I’ve never been comfortable with the old saw that a writer is nothing more than a great liar, except the lies the writer tells somehow get at the truth. I think that’s too tidy. It manages to be both self-effacing (I’m just a liar, folks) and self-congratulatory in that oh-but-what-a-rake-I-am way. I do think there’s a relationship between the clearly fantastic portion of Chabon’s lecture and the part that’s more about his childhood. One does feed and even substantiate the other. Things can appear to readers -- or listeners -- true and real by comparison. What’s more, because the lecture moves back and forth between fantasy and biography (a biography that skates at times on the edge of tragedy), the tragic passages have the feel of someone saying to you, “All right, no more monkeying around now with golems, this part is serious.” People respond to those cues. They listen differently. I do think that’s why everybody I interviewed from the audiences at those lectures believed not just the biography but the parts where Chabon details his supposed brush with a Nazi who is passing himself off as a Holocaust survivor.

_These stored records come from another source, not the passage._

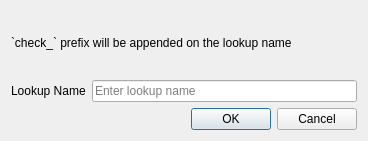
First picture: the form in ui/wizard/ui_lookup_entity.ui, repository gltn/stdm, before the edit.
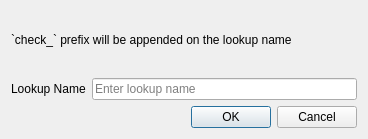
Second picture: the form after the edit.

Commit message: Fixed labels misalignment in editor windows

Patch:
```diff
--- a/ui/wizard/ui_lookup_entity.ui
+++ b/ui/wizard/ui_lookup_entity.ui
@@ -7,7 +7,7 @@
     <x>0</x>
     <y>0</y>
     <width>368</width>
-    <height>141</height>
+    <height>139</height>
    </rect>
   </property>
   <property name="sizePolicy">
@@ -36,21 +36,11 @@
    <item>
     <layout class="QVBoxLayout" name="verticalLayout">
      <item>
-      <widget class="QLabel" name="label_2">
-       <property name="maximumSize">
-        <size>
-         <width>777</width>
-         <height>16777215</height>
-        </size>
+      <layout class="QGridLayout" name="gridLayout">
+       <property name="verticalSpacing">
+        <number>10</number>
        </property>
-       <property name="text">
-        <string>`check_` prefix will be appended on the lookup name</string>
-       </property>
-      </widget>
-     </item>
-     <item>
-      <layout class="QHBoxLayout" name="horizontalLayout">
-       <item>
+       <item row="1" column="0">
         <widget class="QLabel" name="label">
          <property name="minimumSize">
           <size>
@@ -63,7 +53,7 @@
          </property>
         </widget>
        </item>
-       <item>
+       <item row="1" column="1">
         <widget class="QLineEdit" name="edtName">
          <property name="minimumSize">
           <size>
@@ -76,6 +66,19 @@
          </property>
         </widget>
        </item>
+       <item row="0" column="0" colspan="2">
+        <widget class="QLabel" name="label_2">
+         <property name="maximumSize">
+          <size>
+           <width>777</width>
+           <height>16777215</height>
+          </size>
+         </property>
+         <property name="text">
+          <string>`check_` prefix will be appended on the lookup name</string>
+         </property>
+        </widget>
+       </item>
       </layout>
      </item>
     </layout>
```
The commit also changes 8 other files.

You have taught creative writing at George Washington University and have published stories in One Story, Bomb, The Paris Review and The Pushcart Prize anthologies. Will we see a story collection from you in the near future? How has your study of fakers informed your fiction writing? What other projects are you working on?

I’m not sure the study of fakers informed my fiction writing, but those satires I submitted to the business newspaper have. I wrote them at a time when I felt uneasy about traditional stories. It’s hard to explain, but I wanted in those satires not just to tell a story but to make something happen. So instead of relating a story about, say, a machine, I wanted to create the new machine, turn it on, and show everybody. After writing more than a dozen satires though, I either got that out of my system or came to peace with stories that look, well, exactly like stories. They’re not disguised. They’re not pretending to be something else. They’re not appearing somewhere you don’t expect stories to pop up. They’re just stories.

My story collection Prayer and Parable is forthcoming from Fence Books. And my friend Steve Featherstone and I are collaborating on a book about Joseph Mitchell, which will be published by Princeton Architectural Press. Otherwise, I’ve been reading back issues of a 1950s satirical magazine called Humbug, founded by some of the principals behind Mad magazine. This is for a review I’m writing for Harper’s about the problems and challenges of satire, something I think I’ve been writing in my head for a very long time.